=== The records ===

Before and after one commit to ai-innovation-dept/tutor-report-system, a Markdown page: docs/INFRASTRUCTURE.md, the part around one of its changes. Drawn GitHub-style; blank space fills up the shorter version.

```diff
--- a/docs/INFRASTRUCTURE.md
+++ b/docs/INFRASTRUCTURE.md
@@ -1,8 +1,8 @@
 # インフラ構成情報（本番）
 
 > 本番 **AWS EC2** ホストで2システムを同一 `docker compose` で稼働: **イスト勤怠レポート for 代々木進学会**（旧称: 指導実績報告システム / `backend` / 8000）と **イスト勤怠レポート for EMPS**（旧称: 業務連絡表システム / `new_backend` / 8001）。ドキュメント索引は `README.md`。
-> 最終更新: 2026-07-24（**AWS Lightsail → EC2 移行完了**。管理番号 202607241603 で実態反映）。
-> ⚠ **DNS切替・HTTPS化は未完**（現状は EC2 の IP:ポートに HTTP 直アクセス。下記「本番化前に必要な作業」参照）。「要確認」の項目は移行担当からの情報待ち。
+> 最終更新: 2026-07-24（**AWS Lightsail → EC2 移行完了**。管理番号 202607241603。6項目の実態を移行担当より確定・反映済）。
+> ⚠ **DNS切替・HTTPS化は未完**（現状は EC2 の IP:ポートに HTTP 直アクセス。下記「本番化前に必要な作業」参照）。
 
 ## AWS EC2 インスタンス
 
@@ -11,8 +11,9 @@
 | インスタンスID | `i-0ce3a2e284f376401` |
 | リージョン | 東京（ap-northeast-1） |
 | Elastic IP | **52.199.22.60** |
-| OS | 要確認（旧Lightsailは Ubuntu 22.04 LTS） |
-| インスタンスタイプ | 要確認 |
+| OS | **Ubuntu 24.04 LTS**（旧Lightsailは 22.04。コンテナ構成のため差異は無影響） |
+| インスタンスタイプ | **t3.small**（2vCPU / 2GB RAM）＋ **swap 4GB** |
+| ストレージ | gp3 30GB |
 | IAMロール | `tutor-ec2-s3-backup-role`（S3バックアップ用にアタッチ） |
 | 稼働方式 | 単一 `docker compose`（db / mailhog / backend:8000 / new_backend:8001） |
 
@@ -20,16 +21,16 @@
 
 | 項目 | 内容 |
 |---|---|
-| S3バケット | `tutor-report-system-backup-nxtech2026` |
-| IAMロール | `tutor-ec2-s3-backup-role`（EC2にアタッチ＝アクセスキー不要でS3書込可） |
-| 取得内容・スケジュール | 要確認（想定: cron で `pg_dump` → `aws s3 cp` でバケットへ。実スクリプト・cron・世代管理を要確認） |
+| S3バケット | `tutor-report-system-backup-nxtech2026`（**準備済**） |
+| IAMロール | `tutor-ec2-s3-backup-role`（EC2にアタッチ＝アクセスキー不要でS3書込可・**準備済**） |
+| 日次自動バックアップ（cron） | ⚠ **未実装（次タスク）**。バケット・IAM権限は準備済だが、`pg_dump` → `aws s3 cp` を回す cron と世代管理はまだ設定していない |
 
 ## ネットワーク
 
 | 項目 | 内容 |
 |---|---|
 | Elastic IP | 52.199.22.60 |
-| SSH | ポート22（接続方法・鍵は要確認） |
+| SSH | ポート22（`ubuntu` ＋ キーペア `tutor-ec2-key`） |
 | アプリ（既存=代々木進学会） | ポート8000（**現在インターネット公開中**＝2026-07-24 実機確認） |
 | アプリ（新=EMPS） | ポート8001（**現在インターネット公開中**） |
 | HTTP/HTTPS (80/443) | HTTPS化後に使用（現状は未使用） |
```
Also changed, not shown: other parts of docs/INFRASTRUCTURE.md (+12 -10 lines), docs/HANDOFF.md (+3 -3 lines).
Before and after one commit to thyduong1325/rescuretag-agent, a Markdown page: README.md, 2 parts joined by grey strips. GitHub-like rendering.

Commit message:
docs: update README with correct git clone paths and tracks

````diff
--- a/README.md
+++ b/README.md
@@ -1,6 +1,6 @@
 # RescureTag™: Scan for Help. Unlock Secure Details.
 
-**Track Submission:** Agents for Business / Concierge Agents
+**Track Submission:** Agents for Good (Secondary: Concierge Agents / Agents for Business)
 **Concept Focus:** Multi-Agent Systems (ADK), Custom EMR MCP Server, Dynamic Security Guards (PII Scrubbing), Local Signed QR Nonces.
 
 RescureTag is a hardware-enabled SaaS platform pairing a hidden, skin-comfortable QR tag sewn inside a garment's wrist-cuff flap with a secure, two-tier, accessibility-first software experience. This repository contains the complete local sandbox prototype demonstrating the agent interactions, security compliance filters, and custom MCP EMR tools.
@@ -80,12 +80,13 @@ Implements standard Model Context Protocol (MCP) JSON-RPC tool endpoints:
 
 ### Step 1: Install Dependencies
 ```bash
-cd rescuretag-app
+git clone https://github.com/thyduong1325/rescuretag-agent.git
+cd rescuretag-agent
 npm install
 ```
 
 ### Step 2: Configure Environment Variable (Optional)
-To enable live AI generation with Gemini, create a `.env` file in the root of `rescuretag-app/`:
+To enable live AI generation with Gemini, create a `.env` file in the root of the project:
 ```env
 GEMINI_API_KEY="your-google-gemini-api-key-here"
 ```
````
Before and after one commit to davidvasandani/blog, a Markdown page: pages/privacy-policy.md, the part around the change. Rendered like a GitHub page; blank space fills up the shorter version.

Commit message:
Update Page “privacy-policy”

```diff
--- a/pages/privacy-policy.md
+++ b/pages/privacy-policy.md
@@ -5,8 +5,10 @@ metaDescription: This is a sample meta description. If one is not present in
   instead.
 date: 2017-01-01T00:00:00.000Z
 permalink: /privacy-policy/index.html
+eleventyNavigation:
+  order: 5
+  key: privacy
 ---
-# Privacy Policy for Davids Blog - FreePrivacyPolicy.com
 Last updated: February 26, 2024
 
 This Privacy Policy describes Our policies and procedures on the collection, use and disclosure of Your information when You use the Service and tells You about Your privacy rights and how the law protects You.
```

===

* _What you need to do_
Which lines above contain the word "version"? Show each of them.

* _Your solution_
Before and after one commit to ai-innovation-dept/tutor-report-system, a Markdown page: docs/INFRASTRUCTURE.md, the part around one of its changes. Drawn GitHub-style; blank space fills up the shorter version.
Before and after one commit to davidvasandani/blog, a Markdown page: pages/privacy-policy.md, the part around the change. Rendered like a GitHub page; blank space fills up the shorter version.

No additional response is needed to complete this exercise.